The University of Manchester's Department of Earth and Environmental Sciences (EES) is involved in a collaborative project to deliver low-carbon heating and cooling in the UK.
Led by Imperial College London, the collaborative project - entitled 'Aquifer thermal energy storage for decarbonisation of heating and cooling (ATESHAC): Overcoming technical, economic and societal barriers to UK deployment' - involves the Energy Futures Lab and the Centre for Environmental Policy at Imperial College London; the British Geological Survey; and EES at Manchester.
The project will develop innovative technology to decarbonise the heating and cooling of buildings, which is a major contributor to carbon emissions in the UK.
It is led by Professor Matt Jackson at Imperial College London, and involves Manchester researchers Professor Kevin Taylor and Dr Lin Ma. The project has been awarded a £1.5 million grant by the Engineering and Physical Sciences Research Council (EPSRC, part of UK Research and Innovation (UKRI)).
The proposed technology has already been widely applied in countries such as the Netherlands, but there remain technical, economic and societal hurdles to UK deployment.

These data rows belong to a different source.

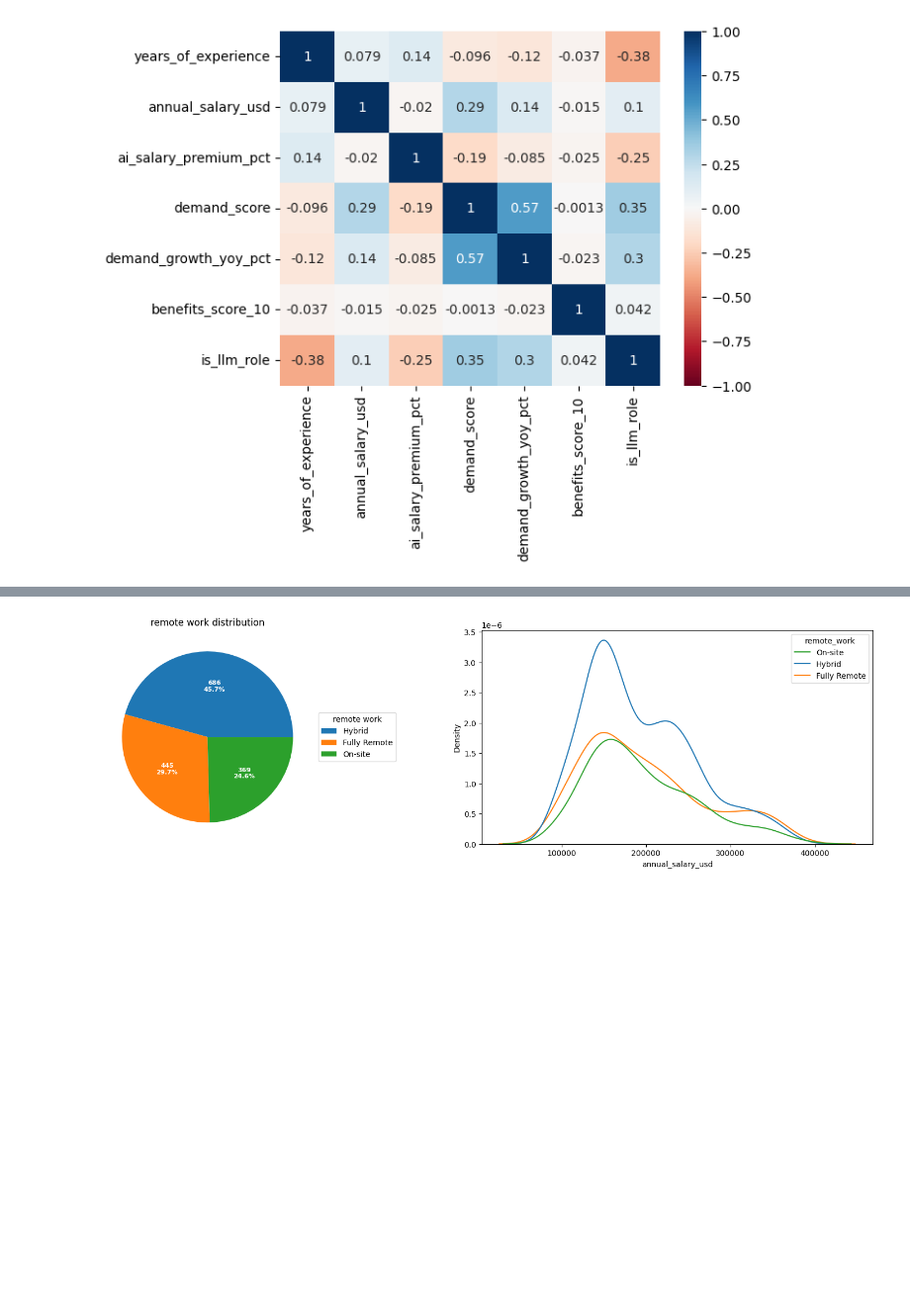
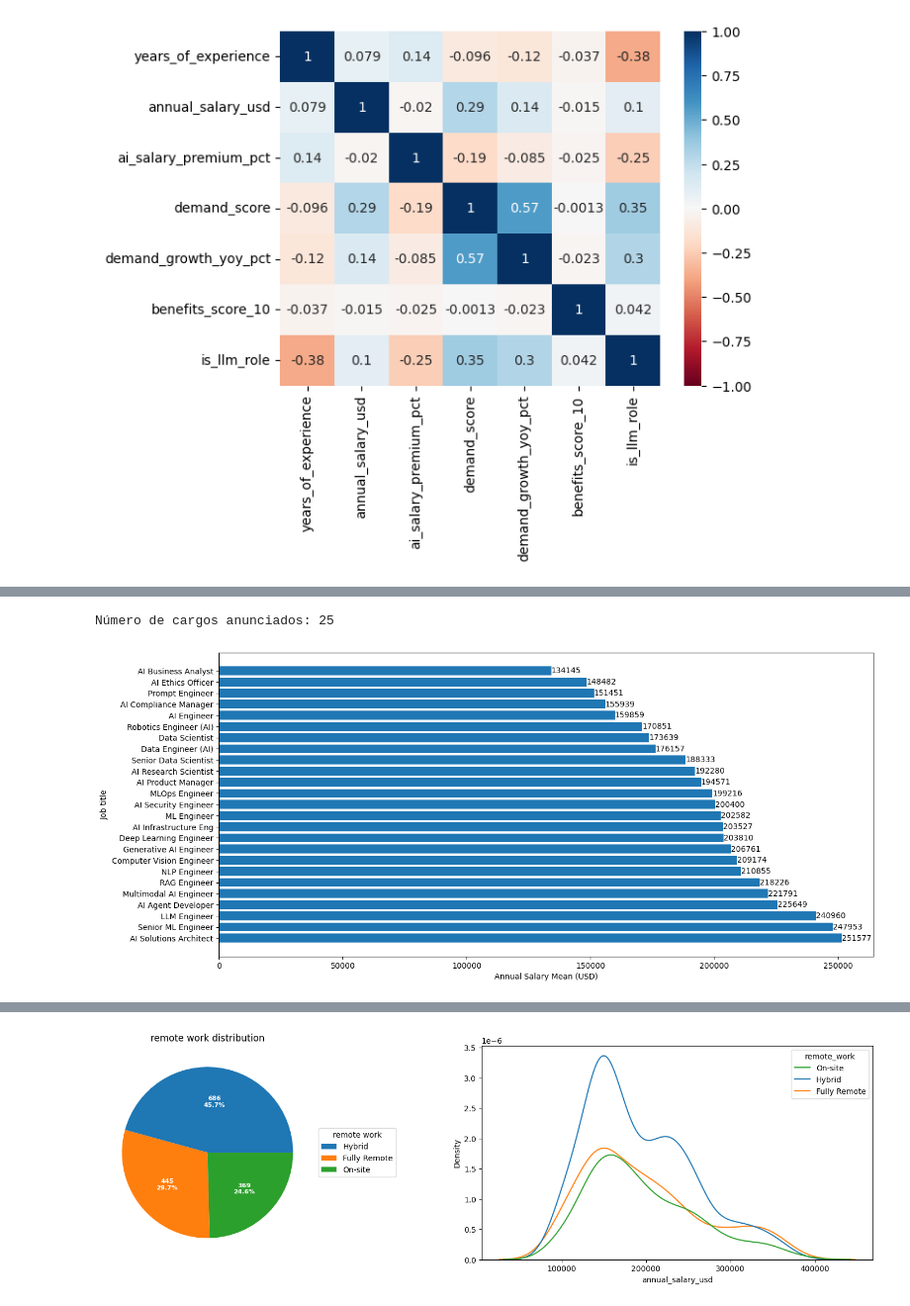
Before and after one commit to LucasDSF7/Data-Analysis-Puc-Rio, a Jupyter notebook: mvp/ia_jobs_market.ipynb, the cells around one changed output, grey strips where cells are left out. Shown at 99% size. Drawn from its saved outputs; the diff is of its cells as text; code cells hidden in the pictures; blank space fills up the shorter version.

```diff
--- a/mvp/ia_jobs_market.ipynb
+++ b/mvp/ia_jobs_market.ipynb
@@ -341,3 +344,15 @@ Vamos analisar o comportamento das variáveis categóricas. Quando exitir poucos
+# %%
+def categoric_feature_bar_plot(df: pd.DataFrame, label: str) -> None:
+    '''
+    Cria uma gráfico de barras horizontal com valores médios de Annual Salary USD.
+    '''
+    gb = df.groupby(label).mean(numeric_only=True)['annual_salary_usd']
+    gb = gb.sort_values(ascending=False)
+    fig, ax = plt.subplots(figsize=(15, 7))
+    ax.barh(y=gb.index, width=gb.values)
+    ax.set_xlabel('Annual Salary Mean (USD)')
+    ax.set_ylabel(label.replace('_', ' ').capitalize())
+    ax.bar_label(ax.containers[0], fmt="%.0f")
 # %%
 def func(pct, allvals):
     '''
@@ -371,0 +391,6 @@ def categoric_feature_pie_density_plot(df: pd.DataFrame, label: str) -> None:
+# %%
+print(f'Número de cargos anunciados: {df_copy["job_title"].unique().size}')
+categoric_feature_bar_plot(df_copy, 'job_title')
+# %% [output]
+Número de cargos anunciados: 25
+[figure, added]
```
Also changed, not shown: parts of 17 cells of this notebook, 1 other file.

Known as 'aquifer thermal energy storage', or ATES, the technology captures the waste heat and cool that is produced when buildings are heated in winter and cooled in summer. This is then stored as warm or cool water in an underground aquifer, with heat or cool pumped - when needed - back to the surface.